A formal book-length autobiography might range from the personal writings done during life that were not necessarily meant for publication (such as letters, diaries, journals, memoirs, and reminiscences).
There are four very general categories that an autobiography can fall under: thematic, religious, philosophical, and fictionalised.
The Americanization of Edward Bok (1920) and Mein Kampf by Adolf Hitler are among the novels in the first category (1925, 1927).
Augustine and Kempe, as well as the autobiographical chapters of Thomas Carlyle's Sartor Resartus and John Henry Cardinal Newman's Apologia from the 19th century, are just a few of the outstanding works that fall under the category of religious autobiography.
Several intellectual autobiographies were written in the late 19th and early 20th centuries, notably The Education of Henry Adams and the intensely analytical Autobiography of the philosopher John Stuart Mill.
Finally, an autobiography that has been subtly changed into a book might be thought of as being somewhat equivalent to the novel as a biography. The Way of All Flesh by Samuel Butler, A Portrait of the Artist as a Young Man by James Joyce, The Last Puritan by George Santayana, and the Thomas Wolfe novels are among the works in this category.
However, all of these works have components of all four genres; the best autobiographies frequently ignore these distinctions.

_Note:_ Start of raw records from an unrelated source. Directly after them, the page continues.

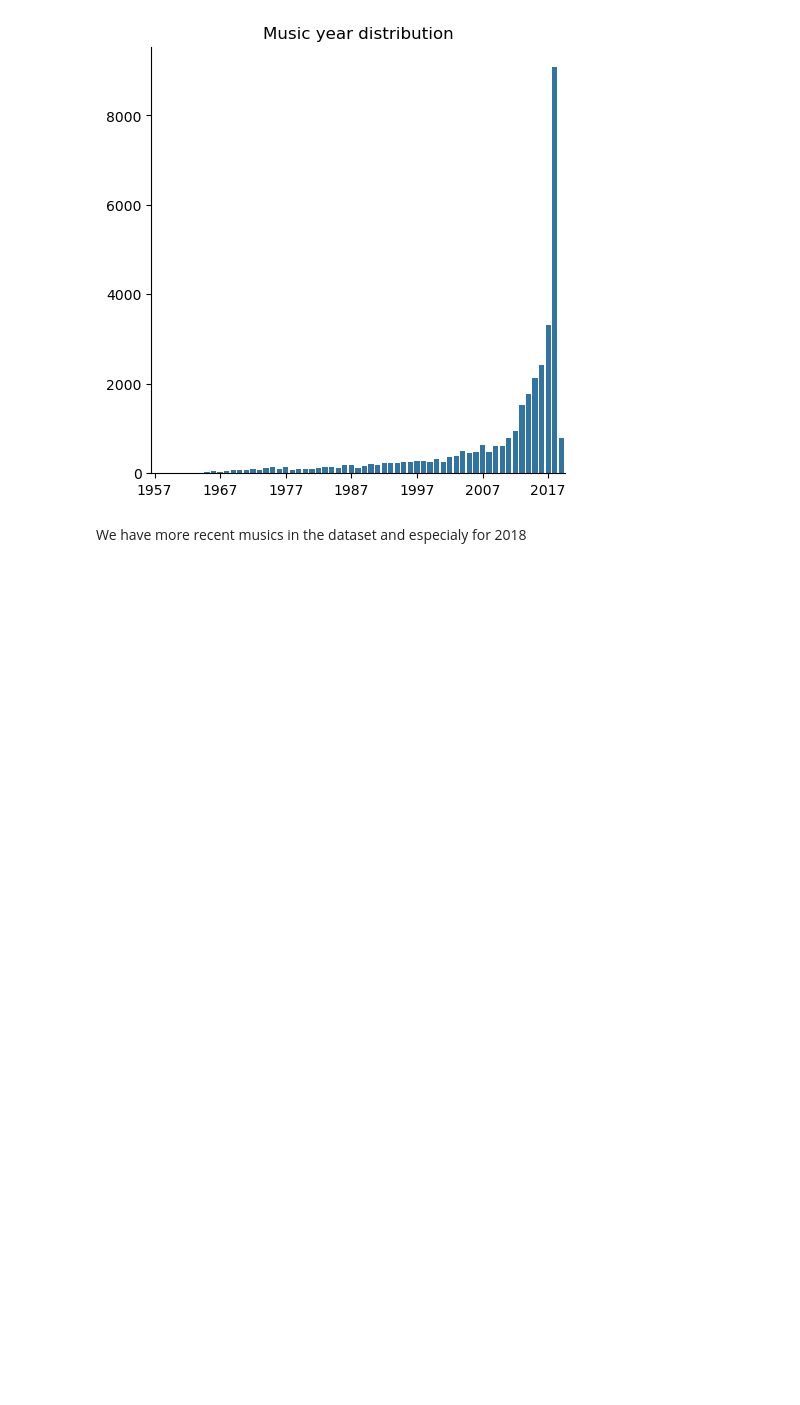
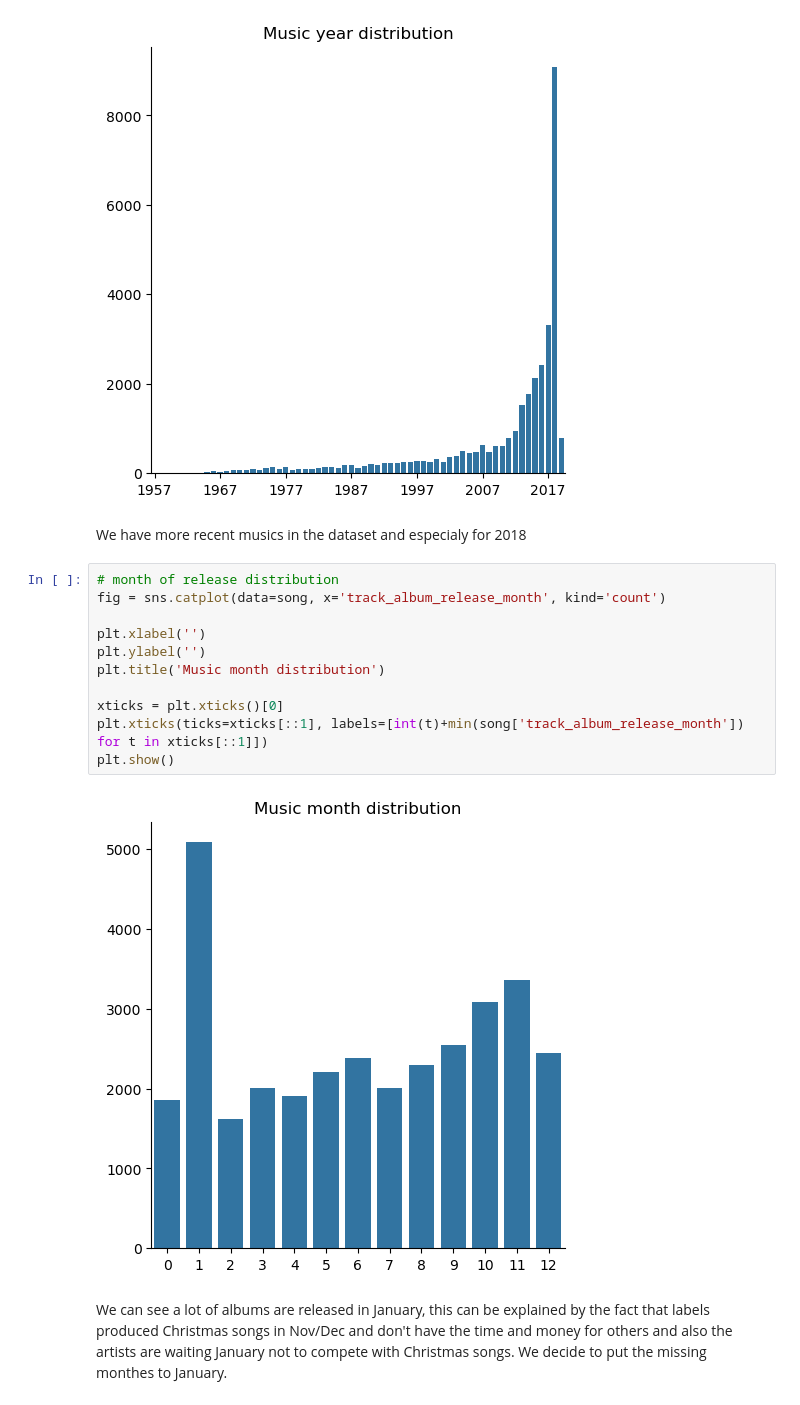
Before and after one commit to P-Point-all/Data_Science_Spotify, a Jupyter notebook: Data_Spotify_Python.ipynb, the cells around one changed output. Saved outputs shown, nothing was run; the diff lists cells and outputs as text; blank space fills up the shorter version.

```diff
--- a/Data_Spotify_Python.ipynb
+++ b/Data_Spotify_Python.ipynb
@@ -211,3 +214,19 @@ plt.show()
 [figure]
 # %% [markdown]
 We have more recent musics in the dataset and especialy for 2018
+# %%
+# month of release distribution
+fig = sns.catplot(data=song, x='track_album_release_month', kind='count')
+
+plt.xlabel('')
+plt.ylabel('')
+plt.title('Music month distribution')
+
+xticks = plt.xticks()[0]
+plt.xticks(ticks=xticks[::1], labels=[int(t)+min(song['track_album_release_month']) for t in xticks[::1]])
+plt.show()
+# %% [output]
+[figure, added]
+# %% [markdown]
+We can see a lot of albums are released in January, this can be explained by the fact that labels produced Christmas songs in Nov/Dec and don't have the time and money for others and also the artists are waiting January not to compete with Christmas songs.
+We decide to put the missing monthes to January.
```
Also changed, not shown: parts of 61 cells of this notebook.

In some instances, inaccurate or misleading information has been provided as a result of the author's inability—or unwillingness—to accurately recollect memories. It has been highlighted by certain sociologists and psychologists that autobiography enables the author to reconstruct history.